In a statement, Mounties say they suspect fatal overdoses caused the deaths and there doesn’t seem to be any connection between the victims.
Despite the number of deaths, Guy Felicella, with the B.C. Centre on Substance Use, says there is a real disconnect.
“When you compare the urgency to COVID, and you compare it to the overdose crisis, it really shows that some lives matter more than others, and drug users lives just don’t matter much and that’s sad,” he says. “It doesn’t just pick and choose it can be anybody. It’s sad that we continue to lack the sense of urgency to address the crisis.”
The overdose crisis was declared a public health emergency in April 2016 and he feels it’s only gotten worse during the pandemic.
“It’s gone up to as high as 6.8 [deaths] a day — we’re probably averaging five people a day right now — five people every single day will die of a drug overdose.”
He adds the majority of these deaths remain indoors, often in people’s homes.
Felicella, says people need to share information about protecting others from overdoses, including getting drugs tested and reminding those who do use, not to do it alone.
The province’s latest overdose numbers will be released next week.
More than 1,500 deaths this year alone
The opioid overdose crisis has killed more than 1,500 people in B.C. so far this year, including more than 300 in the City of Vancouver alone. In comparison, as of Wednesday, 310 people have died because of COVID-19.
The latest report from the B.C. Coroner’s Service shows deaths have more than doubled compared to the same time last year.
Previous numbers for September saw 127 suspected illicit drug toxicity deaths. It was the seventh straight month the numbers have topped the 100-mark in B.C. and a 112 per cent increase over the same month a year ago.

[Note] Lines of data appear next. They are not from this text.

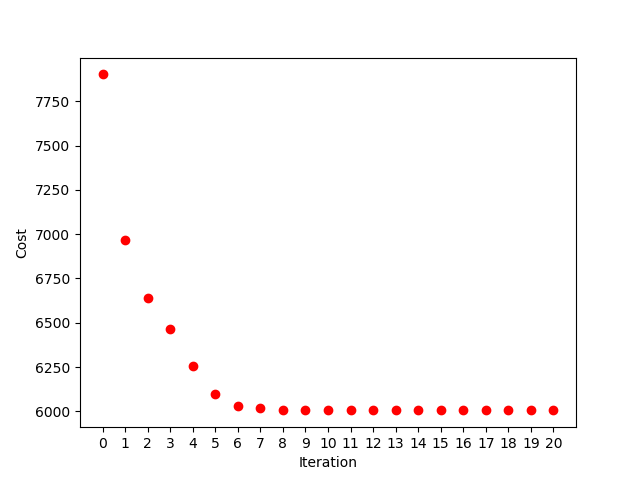
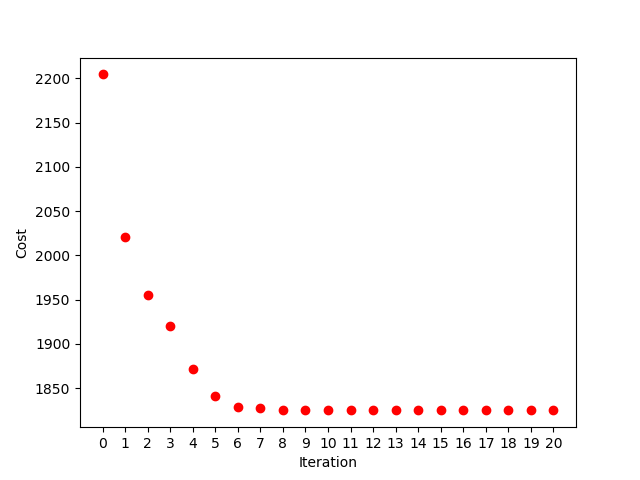
Small P3 fix

diff --git a/Project3-kMeans-pageRank/k-means.py b/Project3-kMeans-pageRank/k-means.py
@@ -64,7 +64,7 @@ def getCost(clusters):
 	for clusterKey in clusters:
 		cluster = clusters[clusterKey]
 		for point in cluster:
-			cost += math.pow(getDistance(point, centroids[clusterKey]), 2)
+			cost += getDistance(point, centroids[clusterKey])
 	return cost	
 		
 clearResult()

At the time, Premier John Horgan admitted more needs to be done to bring down the number of overdose deaths in the province.
B.C. set a record with 177 illicit drug toxicity and fentanyl-detected drug deaths this past June, then had 175 more in July. August saw another 147 deaths.
So far this year, 70 per cent of such overdose deaths have been people aged 30 to 59. Males have accounted for 80 per cent of deaths in 2020 to date.
Vancouver, Surrey, and Victoria have experienced the highest number of overdoses this year.
Meanwhile, the mayor of Vancouver will be calling on the federal government to decriminalize simple possession of illegal drugs in the city.
-with files from Marcella Bernardo and Sonia Aslam